- 1 Charlotte's Teahouse, 1 Boscawen Street, TR1 2QU (On the top floor of the Coinage Hall), ☏ . M–Sa 10AM–5PM. This old fashioned tea room offers cream teas, sandwiches, cakes, savouries. The tea is grown in Cornwall.
- Cornish pasty: Bakeries include W.C. Rowe's on Victoria Square and Lemon Quay, Oggy Oggy on River Street, and Warrens on New Bridge Street and the cathedral square. All the pasty shops do a variety of different pasties, the traditional beef and vegetarian pasties and for the more adventurous there are the more unusual fillings to try. Particularly recommended to try are W.C. Rowes.
- Saffron buns: Delicious sweet fruit buns flavoured with saffron, from the bakers above. Also "tea treats" (bigger than a bun) and saffron cake, like a fruit loaf, to be sliced, and sometimes toasted and buttered.
- 2 Tabbs Restaurant, 85 Kenwyn St,, ☏ .
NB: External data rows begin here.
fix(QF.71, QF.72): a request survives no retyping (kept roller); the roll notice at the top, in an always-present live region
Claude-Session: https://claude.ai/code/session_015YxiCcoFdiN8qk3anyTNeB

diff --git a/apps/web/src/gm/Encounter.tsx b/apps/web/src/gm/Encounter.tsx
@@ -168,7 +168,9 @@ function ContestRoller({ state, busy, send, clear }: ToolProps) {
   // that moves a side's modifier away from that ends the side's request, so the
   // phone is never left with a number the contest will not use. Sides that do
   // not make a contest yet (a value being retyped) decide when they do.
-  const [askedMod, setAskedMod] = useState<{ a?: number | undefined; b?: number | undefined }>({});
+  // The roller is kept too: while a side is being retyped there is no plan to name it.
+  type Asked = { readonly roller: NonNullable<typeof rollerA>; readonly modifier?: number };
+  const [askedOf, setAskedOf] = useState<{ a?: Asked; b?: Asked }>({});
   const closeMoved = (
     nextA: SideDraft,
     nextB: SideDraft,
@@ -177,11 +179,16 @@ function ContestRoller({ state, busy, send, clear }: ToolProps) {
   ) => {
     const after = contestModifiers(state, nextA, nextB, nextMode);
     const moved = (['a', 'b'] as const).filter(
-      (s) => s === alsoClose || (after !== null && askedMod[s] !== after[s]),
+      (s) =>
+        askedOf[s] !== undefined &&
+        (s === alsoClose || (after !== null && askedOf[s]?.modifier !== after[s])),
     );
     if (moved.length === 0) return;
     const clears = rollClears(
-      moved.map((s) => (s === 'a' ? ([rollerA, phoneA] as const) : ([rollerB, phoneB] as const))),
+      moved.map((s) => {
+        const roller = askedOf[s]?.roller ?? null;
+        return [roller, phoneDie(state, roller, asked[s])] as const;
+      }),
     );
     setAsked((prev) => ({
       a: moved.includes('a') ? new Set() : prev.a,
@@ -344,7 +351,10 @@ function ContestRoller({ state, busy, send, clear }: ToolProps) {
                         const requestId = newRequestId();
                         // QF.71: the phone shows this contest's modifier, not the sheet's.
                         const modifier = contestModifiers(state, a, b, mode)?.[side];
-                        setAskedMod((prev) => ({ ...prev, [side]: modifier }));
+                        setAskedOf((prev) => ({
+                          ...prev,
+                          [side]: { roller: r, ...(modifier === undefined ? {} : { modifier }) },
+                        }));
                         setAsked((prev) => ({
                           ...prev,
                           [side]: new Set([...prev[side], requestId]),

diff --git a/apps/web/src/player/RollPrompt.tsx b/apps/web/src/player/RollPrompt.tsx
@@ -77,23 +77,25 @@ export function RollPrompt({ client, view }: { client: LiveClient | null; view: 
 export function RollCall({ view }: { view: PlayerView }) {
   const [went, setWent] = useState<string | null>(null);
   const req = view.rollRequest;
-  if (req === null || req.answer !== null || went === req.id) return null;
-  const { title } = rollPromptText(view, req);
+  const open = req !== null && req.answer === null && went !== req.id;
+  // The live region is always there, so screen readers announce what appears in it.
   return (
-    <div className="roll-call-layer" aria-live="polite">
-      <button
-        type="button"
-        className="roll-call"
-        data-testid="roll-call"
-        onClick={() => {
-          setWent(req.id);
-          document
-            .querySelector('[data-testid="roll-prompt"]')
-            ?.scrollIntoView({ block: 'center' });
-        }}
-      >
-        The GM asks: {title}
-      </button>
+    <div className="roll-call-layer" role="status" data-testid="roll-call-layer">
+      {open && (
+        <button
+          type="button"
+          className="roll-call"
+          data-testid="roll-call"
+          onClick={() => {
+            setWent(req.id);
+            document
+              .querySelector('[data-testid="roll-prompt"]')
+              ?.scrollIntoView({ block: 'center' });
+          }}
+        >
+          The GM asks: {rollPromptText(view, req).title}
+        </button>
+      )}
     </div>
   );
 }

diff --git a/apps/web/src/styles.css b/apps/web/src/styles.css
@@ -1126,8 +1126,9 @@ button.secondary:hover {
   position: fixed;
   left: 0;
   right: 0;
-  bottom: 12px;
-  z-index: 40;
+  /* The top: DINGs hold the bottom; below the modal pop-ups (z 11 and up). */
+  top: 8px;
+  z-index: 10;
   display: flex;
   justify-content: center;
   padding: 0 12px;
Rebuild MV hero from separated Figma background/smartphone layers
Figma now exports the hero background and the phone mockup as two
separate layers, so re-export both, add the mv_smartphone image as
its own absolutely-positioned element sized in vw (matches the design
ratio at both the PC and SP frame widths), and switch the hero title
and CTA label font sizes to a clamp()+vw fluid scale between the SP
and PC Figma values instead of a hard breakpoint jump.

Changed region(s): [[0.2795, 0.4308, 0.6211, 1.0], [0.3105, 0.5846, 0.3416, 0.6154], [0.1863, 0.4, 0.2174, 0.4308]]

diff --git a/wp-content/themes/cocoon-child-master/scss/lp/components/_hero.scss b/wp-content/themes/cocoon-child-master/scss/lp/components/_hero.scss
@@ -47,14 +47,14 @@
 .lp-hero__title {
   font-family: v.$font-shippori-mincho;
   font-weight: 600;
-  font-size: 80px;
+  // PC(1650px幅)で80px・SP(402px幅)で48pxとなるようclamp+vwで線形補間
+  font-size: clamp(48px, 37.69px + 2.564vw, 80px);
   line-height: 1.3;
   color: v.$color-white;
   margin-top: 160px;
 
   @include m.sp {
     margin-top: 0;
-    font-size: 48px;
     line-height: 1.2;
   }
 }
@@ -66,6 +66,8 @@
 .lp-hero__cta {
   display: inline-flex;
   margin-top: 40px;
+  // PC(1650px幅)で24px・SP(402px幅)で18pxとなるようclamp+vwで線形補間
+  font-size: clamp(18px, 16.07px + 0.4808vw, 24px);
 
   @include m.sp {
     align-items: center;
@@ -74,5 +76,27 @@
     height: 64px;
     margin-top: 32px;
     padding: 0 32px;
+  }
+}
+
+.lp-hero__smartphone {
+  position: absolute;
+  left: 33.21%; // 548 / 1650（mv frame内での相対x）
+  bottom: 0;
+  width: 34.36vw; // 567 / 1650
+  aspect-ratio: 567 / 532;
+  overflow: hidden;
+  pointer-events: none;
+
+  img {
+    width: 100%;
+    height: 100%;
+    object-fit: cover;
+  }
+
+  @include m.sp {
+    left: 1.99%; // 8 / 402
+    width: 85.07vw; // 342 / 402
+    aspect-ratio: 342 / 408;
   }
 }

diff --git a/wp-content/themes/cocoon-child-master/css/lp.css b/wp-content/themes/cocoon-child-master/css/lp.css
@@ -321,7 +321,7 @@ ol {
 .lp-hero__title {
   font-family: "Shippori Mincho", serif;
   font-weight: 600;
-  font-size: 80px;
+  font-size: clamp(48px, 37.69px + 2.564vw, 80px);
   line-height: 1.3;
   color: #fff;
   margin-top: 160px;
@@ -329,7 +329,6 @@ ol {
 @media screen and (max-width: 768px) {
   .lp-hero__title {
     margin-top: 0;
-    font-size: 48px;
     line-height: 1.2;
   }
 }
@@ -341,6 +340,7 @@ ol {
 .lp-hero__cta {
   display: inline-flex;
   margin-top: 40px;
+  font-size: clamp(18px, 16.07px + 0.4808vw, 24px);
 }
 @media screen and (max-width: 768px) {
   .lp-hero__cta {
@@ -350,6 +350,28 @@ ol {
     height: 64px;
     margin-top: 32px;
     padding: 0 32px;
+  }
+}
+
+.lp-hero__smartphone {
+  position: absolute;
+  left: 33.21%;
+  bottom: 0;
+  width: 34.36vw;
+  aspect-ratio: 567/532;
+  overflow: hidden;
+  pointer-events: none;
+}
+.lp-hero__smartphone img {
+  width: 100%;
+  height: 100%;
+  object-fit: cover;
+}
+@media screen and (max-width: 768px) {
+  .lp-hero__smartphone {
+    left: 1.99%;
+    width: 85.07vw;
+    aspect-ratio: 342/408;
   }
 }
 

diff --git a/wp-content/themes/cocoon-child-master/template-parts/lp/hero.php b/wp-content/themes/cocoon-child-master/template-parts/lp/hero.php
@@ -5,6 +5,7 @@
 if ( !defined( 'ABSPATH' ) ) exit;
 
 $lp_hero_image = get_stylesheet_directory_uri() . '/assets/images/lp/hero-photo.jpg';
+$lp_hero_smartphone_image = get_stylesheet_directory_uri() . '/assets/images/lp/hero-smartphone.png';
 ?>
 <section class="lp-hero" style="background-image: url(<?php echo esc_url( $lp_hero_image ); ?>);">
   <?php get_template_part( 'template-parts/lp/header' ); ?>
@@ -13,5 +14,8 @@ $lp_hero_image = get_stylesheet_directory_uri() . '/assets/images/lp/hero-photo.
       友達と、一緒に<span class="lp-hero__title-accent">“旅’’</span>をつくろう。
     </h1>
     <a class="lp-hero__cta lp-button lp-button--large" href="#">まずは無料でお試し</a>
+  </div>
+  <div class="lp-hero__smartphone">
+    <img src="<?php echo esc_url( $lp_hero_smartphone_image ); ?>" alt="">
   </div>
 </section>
- 1 Healey's Cornish Cyder Farm. A farm with a cider brewery and a distilery making premium 7 year old whisky. Whisky production started in 2003, and was the first in England for 100 years. Tour the farm, brewery and museum.
- 2 Old Ale House, 7 Quay Street, TR1 2HD (just on the corner by the bus station), ☏ . The old ale house, is a great place to go for traditional ales and a quick game of pool.
- 3 The City Inn, Pydar St, TR1 3SP, ☏ . Traditional pub under the viaduct on Pydar Street.
- The Rising Sun, Mitchell Hill, TR1 1ED, ☏ . A refurbished pub on Mitchell Hill.
- 4 William IV, Kenwyn St, TR1 3DJ, ☏ . A nice gastropub in the centre of Truro, which serves good food and fine ale, considered among the best pubs in town.
- 5 [dead link] The Wig and Pen, 1 Frances St, TR1 3DP, ☏ . Spacious pub situated near Victoria Square, often open later at the weekends.
- 6 Try Dowr, Lemon Quay, TR1 2LW, ☏ . No real deviation from the Wetherspoon formula; cheap and cheerful, with no shortage of cheer, open early and late.
- 7 Bunters Bar, 58 Little Castle St, TR1 3DL, ☏ . A sports bar that shows the football and can get pretty lively at weekends, worth a visit.
- 1 Mannings Hotel, 82 Lemon St, TR1 2QB, ☏ .
- 2 County Arms, Highertown, ☏ .
- 3 The Alverton Hotel, Tregolls Rd, ☏ .
- 4 Premier Inn Truro, Old Carnon Hill, Carnon Downs, ☏ .
- 5 The Nare, Carne Beach, Veryan-in-Roseland TR2 5PF, ☏ . Upscale hotel looking onto the bay. Visitors are divided on whether it's worth the steep price. B&B double £400.
- 6 Tresanton, 27 Lower Castle Rd, St Mawes TR2 5DR, ☏ . St Mawes is the little resort facing Falmouth on the Roseland peninsula ten miles south of Truro. Tresanton is an arty upscale hotel in five houses along the hillside, great dining. B&B double £230.
- 7 The Idle Rocks, Harbourside, Tredenham Rd, St Mawes TR2 5AN, ☏ . Attractive hotel on seafront of St Mawes. B&B double £150.
- St Mawes Hotel nearby on Harbourside is also part of Idle Rocks.
- 8 Driftwood Hotel, Rosevine, Portscatho TR2 5EW, ☏ . Charming small hotel on coastal path, some stairs and rooms cramped, the food is outstanding. Open Feb-Dec, no dogs. B&B double £200.
- The A390 trunk road leads into St Austell
- First Devon & Cornwall number 14 & 18 buses run up to every fifteen minutes (this is very good for anywhere in Cornwall, even central Truro); destinations include Truro Railway Station, Camborne, and Redruth, and can be caught at the bus station on Lemon Quay or Victoria Square.
- Truro Railway Station is a short but uphill walk from the centre. InterCity trains are frequently run to Penzance and Plymouth, and less frequently to London and the Midlands. There is a half-hourly service to Falmouth all day and hourly into the evening; a single journey takes half an hour and the return fare is £4 per adult. It is quite busy in the peaks, with traffic mostly living in Falmouth and commuting to Truro. Visitors will find Falmouth Town station the most convenient of the three in Falmouth (Penmere, Falmouth Town and Falmouth Docks); Penmere is a commuter stop at the back of the town on a steep hill and Falmouth Docks is beyond the town centre, though convenient for Pendennis Castle.
|Routes through Truro|
|Wadebridge/Padstow ← St Columb Major ← (East) ←||N S||→ Falmouth|
|Redruth ← (West) ←||W E||→ St Austell|